Bipolar disorder has been known to be called a “mixed state” that can be term to describe, “excited depression” meets “manic stupor.”
I consider Bipolar II to be defined by these two states of mind. When I break down my experience over the years it can feel like an excited depression and a manic stupor, cause when I am manic I know beneath it there is an underlying depression. It is as if my mania tries to trick me into hiding my depression, so I don’t think or appear to be depressed, actually the opposite, but the truth is I am deeply depressed. Sometimes if I catch myself in a manic state, I don’t recognize the person that stands before me. She seems lost, confused, troubled and unknown. The more out of control I found myself in mania, the more I felt concern for the depression that was fueling the manic behavior.
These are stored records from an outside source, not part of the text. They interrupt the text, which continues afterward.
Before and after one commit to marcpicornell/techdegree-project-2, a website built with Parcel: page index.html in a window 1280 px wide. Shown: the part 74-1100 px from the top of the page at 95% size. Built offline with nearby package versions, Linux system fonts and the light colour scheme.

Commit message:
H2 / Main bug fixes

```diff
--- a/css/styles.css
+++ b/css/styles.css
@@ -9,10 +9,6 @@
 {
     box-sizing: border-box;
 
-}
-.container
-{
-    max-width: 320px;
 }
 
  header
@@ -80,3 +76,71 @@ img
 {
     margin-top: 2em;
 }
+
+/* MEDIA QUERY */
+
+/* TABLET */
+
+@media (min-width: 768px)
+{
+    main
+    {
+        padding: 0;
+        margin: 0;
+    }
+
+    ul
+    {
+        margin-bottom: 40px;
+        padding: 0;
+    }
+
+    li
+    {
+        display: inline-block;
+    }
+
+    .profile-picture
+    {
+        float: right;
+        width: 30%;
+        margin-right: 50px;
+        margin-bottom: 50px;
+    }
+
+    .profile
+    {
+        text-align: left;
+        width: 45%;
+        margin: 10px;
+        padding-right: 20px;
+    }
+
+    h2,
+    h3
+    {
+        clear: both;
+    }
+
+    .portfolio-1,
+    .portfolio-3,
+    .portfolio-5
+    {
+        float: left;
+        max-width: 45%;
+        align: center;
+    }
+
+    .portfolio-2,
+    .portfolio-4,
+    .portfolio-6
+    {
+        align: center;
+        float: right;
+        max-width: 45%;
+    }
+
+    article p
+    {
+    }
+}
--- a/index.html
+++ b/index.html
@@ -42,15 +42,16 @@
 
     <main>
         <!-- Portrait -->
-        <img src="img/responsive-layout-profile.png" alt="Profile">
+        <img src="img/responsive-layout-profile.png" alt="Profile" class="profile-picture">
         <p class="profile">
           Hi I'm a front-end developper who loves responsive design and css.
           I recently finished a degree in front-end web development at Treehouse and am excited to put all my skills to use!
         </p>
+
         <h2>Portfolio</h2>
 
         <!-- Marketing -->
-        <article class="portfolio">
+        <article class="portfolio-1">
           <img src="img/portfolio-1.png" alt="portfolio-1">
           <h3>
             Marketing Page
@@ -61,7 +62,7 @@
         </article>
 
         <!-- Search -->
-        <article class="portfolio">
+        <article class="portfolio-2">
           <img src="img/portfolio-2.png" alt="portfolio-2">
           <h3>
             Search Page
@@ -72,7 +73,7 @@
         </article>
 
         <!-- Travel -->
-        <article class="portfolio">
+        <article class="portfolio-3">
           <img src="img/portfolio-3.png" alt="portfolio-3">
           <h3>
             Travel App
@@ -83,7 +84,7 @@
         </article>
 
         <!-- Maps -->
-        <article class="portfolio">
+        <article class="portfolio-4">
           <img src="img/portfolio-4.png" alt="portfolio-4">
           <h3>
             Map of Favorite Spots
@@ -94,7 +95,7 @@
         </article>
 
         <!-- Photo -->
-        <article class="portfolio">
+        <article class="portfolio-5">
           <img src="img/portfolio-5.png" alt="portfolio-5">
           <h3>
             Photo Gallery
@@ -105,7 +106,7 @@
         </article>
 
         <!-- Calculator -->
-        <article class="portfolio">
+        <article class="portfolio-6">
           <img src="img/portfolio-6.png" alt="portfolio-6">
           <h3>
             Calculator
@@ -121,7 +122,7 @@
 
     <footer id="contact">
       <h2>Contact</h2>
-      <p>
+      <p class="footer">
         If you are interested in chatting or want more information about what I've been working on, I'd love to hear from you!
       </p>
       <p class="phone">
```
Similarly, a manic stupor is feeling mania in depression. For example, experiencing insomnia seems like a manic state cause you are up all night and require meager sleep when really it’s a state of total exhaustion, which is similar to the experience of depression. It can be like a drunk mania, and you are left with a lack of sleep, no sensibility, no hope, and no relief. When I look back to my mania day, I don’t know how I survived being up all night. How did I manage to get up the next day, and get to work, and then back home living in fear of the night knowing I was not going to get proper sleep? The pressure of knowing that I had to get up the next day and be, “productive” only caused more anxiety and resulted in extreme insomnia, so when I finally had to get up it was like a cloud of depression over me. I have to drag myself out of bed, and find a way to get dressed and “out together” and appear fine among my coworkers.
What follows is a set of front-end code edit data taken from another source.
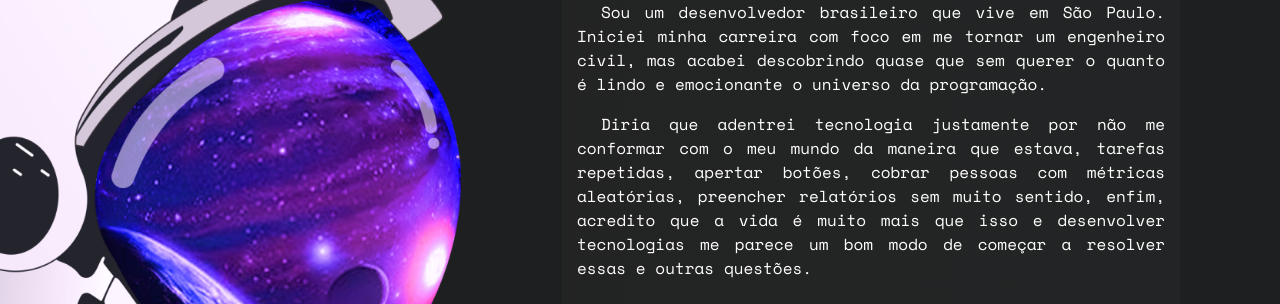
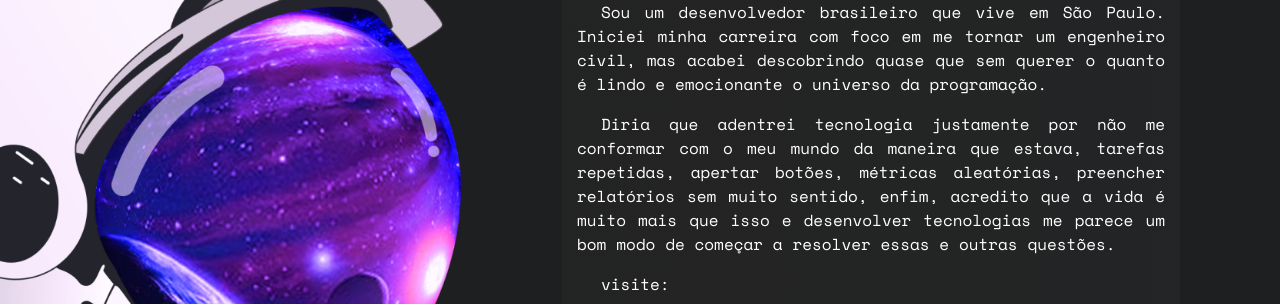
Before and after one commit to rolphmc/portfolio-rolph, a website: page index.html in a window 1280 px wide. Shown: the part 990-1294 px from the top of the page. Drawn offline with nearby package versions, Linux system fonts and the light colour scheme.

Commit message:
Update index.html

```diff
--- a/index.html
+++ b/index.html
@@ -104,8 +104,10 @@
                             Sou um desenvolvedor brasileiro que vive em São Paulo. Iniciei minha carreira com foco em me tornar um engenheiro civil, mas acabei descobrindo quase que sem querer o quanto é lindo e emocionante o universo da programação.<br>
                         </p>
                         <p>
-                            Diria que adentrei tecnologia justamente por não me conformar com o meu mundo da maneira que estava, tarefas repetidas, apertar botões, cobrar pessoas com métricas aleatórias, preencher relatórios sem muito sentido, enfim, acredito que a vida é muito mais que isso e desenvolver tecnologias me parece um bom modo de começar a resolver essas e outras questões.<br>
+                            Diria que adentrei tecnologia justamente por não me conformar com o meu mundo da maneira que estava, tarefas repetidas, apertar botões, métricas aleatórias, preencher relatórios sem muito sentido, enfim, acredito que a vida é muito mais que isso e desenvolver tecnologias me parece um bom modo de começar a resolver essas e outras questões.<br>
                         </p>
+
+                        <p>visite:</p>
                         <a href="https://www.linkedin.com/in/rolphmc/" target="_blank">
                             <i class="fa fa-linkedin"></i> &nbsp; Meu Linkedin
                         </a>
```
It wasn’t until years of this ongoing struggle, when I finally got help that I for once I knew what it was like to wake up rested. It was my first medication that allowed me to sleep, and not wake up with unbridled exhaustion. I made me reflect on all those torturous years and I wondered how I manage to survive such a chronic disease. Now, when I reflect and examine the symptom of insomnia, I truly understand why Bipolar disorder is a mixed bag. Insomnia is mania mixed with depression.
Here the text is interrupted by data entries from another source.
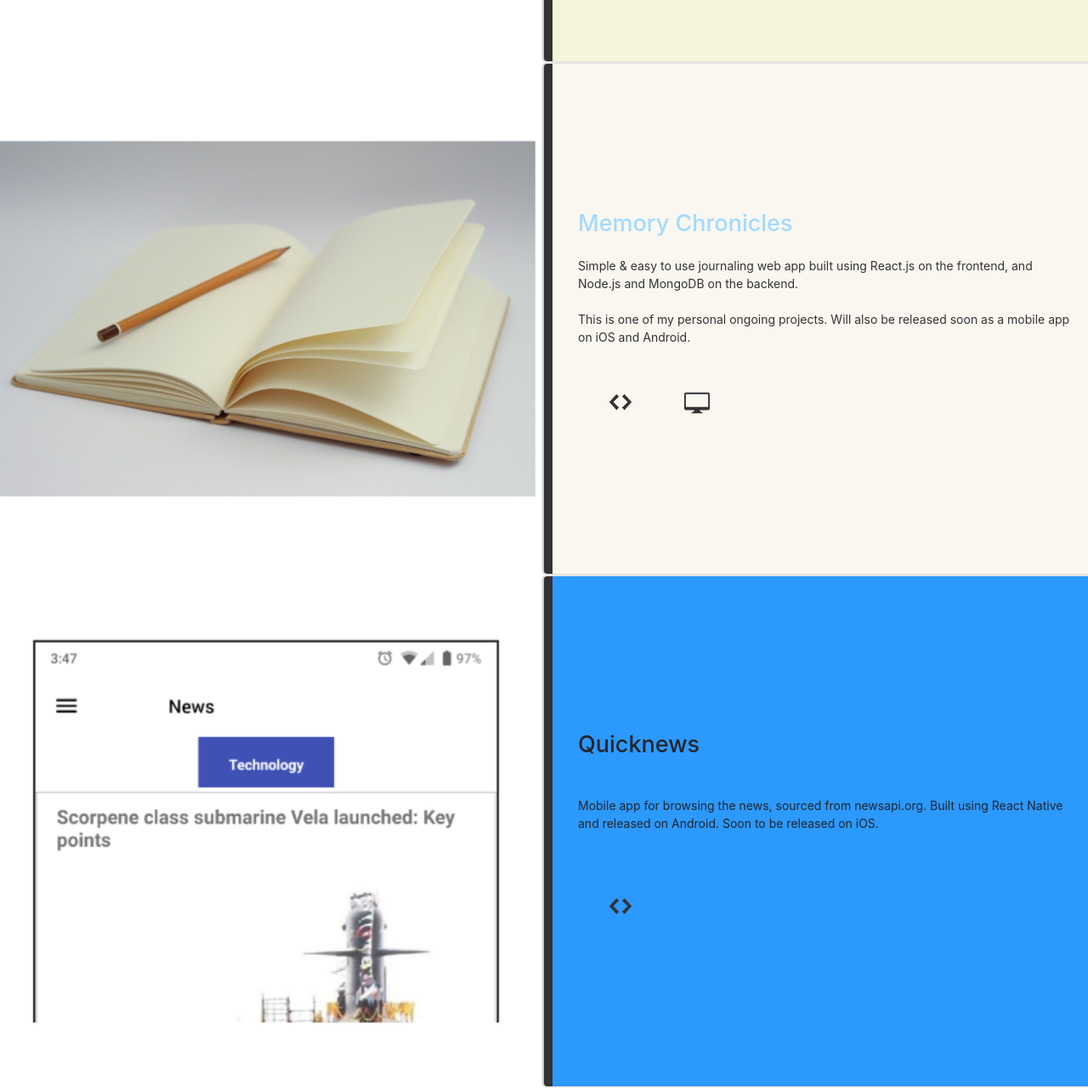
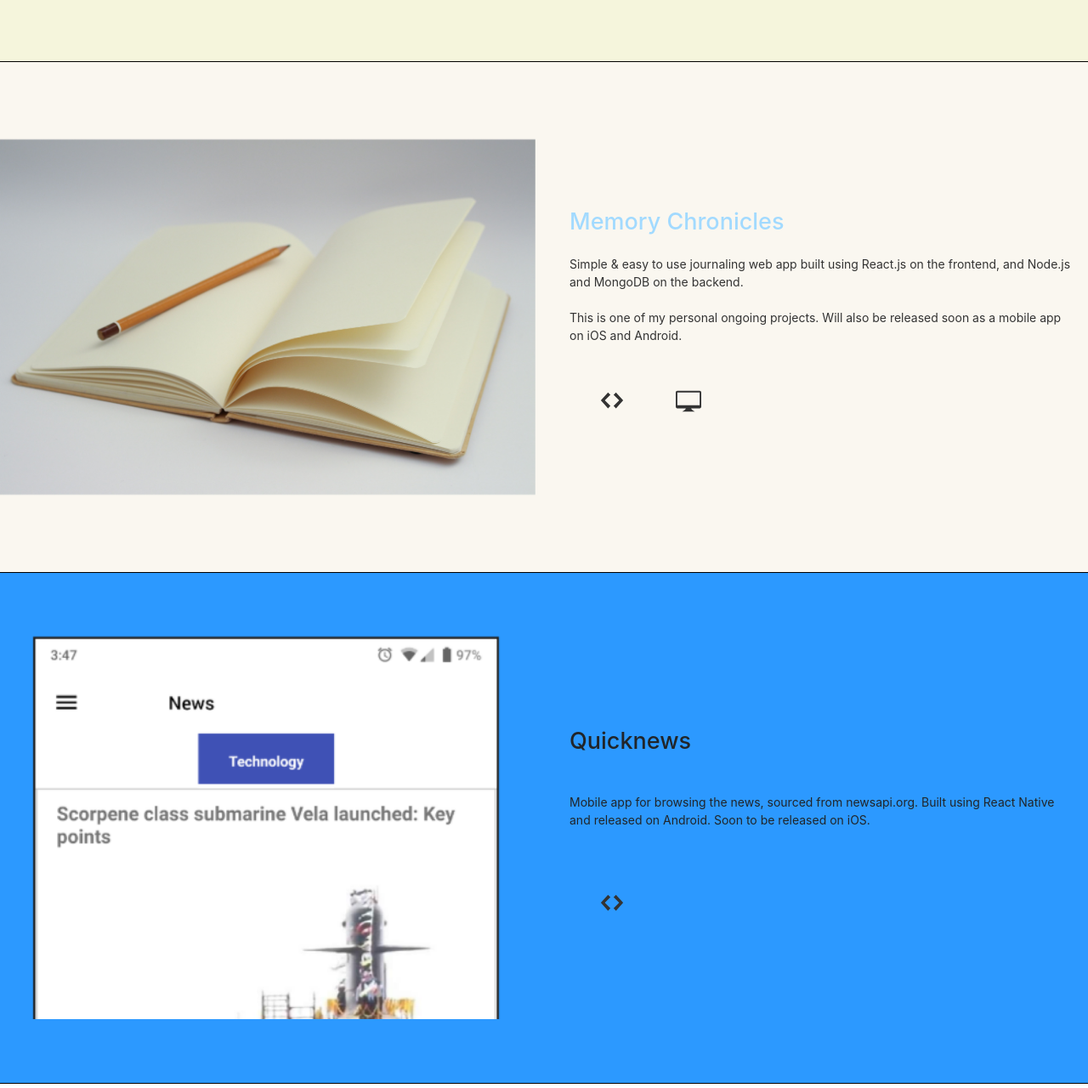
Before and after one commit to onHawk/Portfolio, a Gatsby site in the folder Luis-site/: page / in a window 1280 px wide. Shown: the part 2515-3795 px from the top of the page at 85% size. Built offline with nearby package versions, Linux system fonts and the light colour scheme; Gatsby itself is replaced by a stand-in of ours.

Commit message:
background color full project section

```diff
--- a/Luis-site/src/components/projects.js
+++ b/Luis-site/src/components/projects.js
@@ -10,10 +10,13 @@ const Projects = () => {
       <div className="titles">
         <h2>My Portfolio</h2>
       </div>
-      <Row className="grid project-section">
+      <Row
+        className="grid project-section"
+        style={{ backgroundColor: '#f5f5dc' }}
+      >
         <Col className="p project-image" id="gmmm" />
 
-        <Col md="6" className="details" style={{ backgroundColor: '#f5f5dc' }}>
+        <Col md="6" className="details">
           <div className="details-body">
             <h4 style={{ color: '#e86c62' }}>GiveMeMyMoney</h4>
             <p>
@@ -84,10 +87,13 @@ const Projects = () => {
         </Col>
       </Row> */}
 
-      <Row className="grid project-section">
+      <Row
+        className="grid project-section"
+        style={{ backgroundColor: '#faf7f0' }}
+      >
         <Col className="p project-image" id="chronicle" />
 
-        <Col md="6" className="details" style={{ backgroundColor: ' #faf7f0' }}>
+        <Col md="6" className="details">
           <div className="details-body">
             <h4 style={{ color: '#a2daff' }}>Memory Chronicles</h4>
             <p style={{ color: '#333333' }}>
@@ -117,16 +123,15 @@ const Projects = () => {
         </Col>
       </Row>
 
-      <Row className="grid project-section">
-        <Col  className="p project-image" id="quicknews" />
+      <Row
+        className="grid project-section"
+        style={{
+          backgroundColor: '#2c99ff',
+        }}
+      >
+        <Col className="p project-image" id="quicknews" />
 
-        <Col
-          md="6"
-          className="details"
-          style={{
-            backgroundColor: '#2c99ff',
-          }}
-        >
+        <Col md="6" className="details">
           <div className="details-body">
             <h4>Quicknews</h4>
             <p>
--- a/Luis-site/src/sass/main.scss
+++ b/Luis-site/src/sass/main.scss
@@ -98,7 +98,7 @@
   flex-flow: column;
   padding-bottom: 1rem;
   transition: 0.5s;
-  // color: #414141;
+
   @media (max-width: 500px) {
     margin: 0;
   }
@@ -109,7 +109,8 @@
   justify-content: space-between;
   align-items: center;
   transition: all 0.5s;
-  margin-bottom: 3px;
+  border-bottom: 1px solid black;
+  // margin-bottom: 10px;
 }
 
 .project-section {
@@ -134,10 +135,12 @@
   justify-content: space-around;
   font-size: 14px;
   height: 75vh;
-  border-left: 10px solid #333333;
-  border-radius: 4px 0 0 4px;
+  // border-left: 10px solid #333333;
+  // border-radius: 3px 0 0 3px;
 
-  box-shadow: -2px 0px 3px rgba(0, 0, 0, 0.12), -1px 0px 3px rgba(0, 0, 0, 0.24);
+  // box-shadow: -2px 0px 3px rgba(0, 0, 0, 0.12), -1px 0px 3px rgba(0, 0, 0, 0.24);
+
+  // box-shadow: 0 5px 6px rgb(144, 144, 144);
   @media (max-width: 767px) {
     height: 40vh;
     p {
```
I hope we can rethink the term “Bipolar” cause Bipolar disease is not really bi-polar. It is not that simple when you try to wrap your head around how what appears to be polar opposites, depression and mania coincide. It can be confusing, but at the very least self-awareness can help you understand your mixed moods and know that when you are experiencing mania or depression you are actually experiencing them both simultaneously.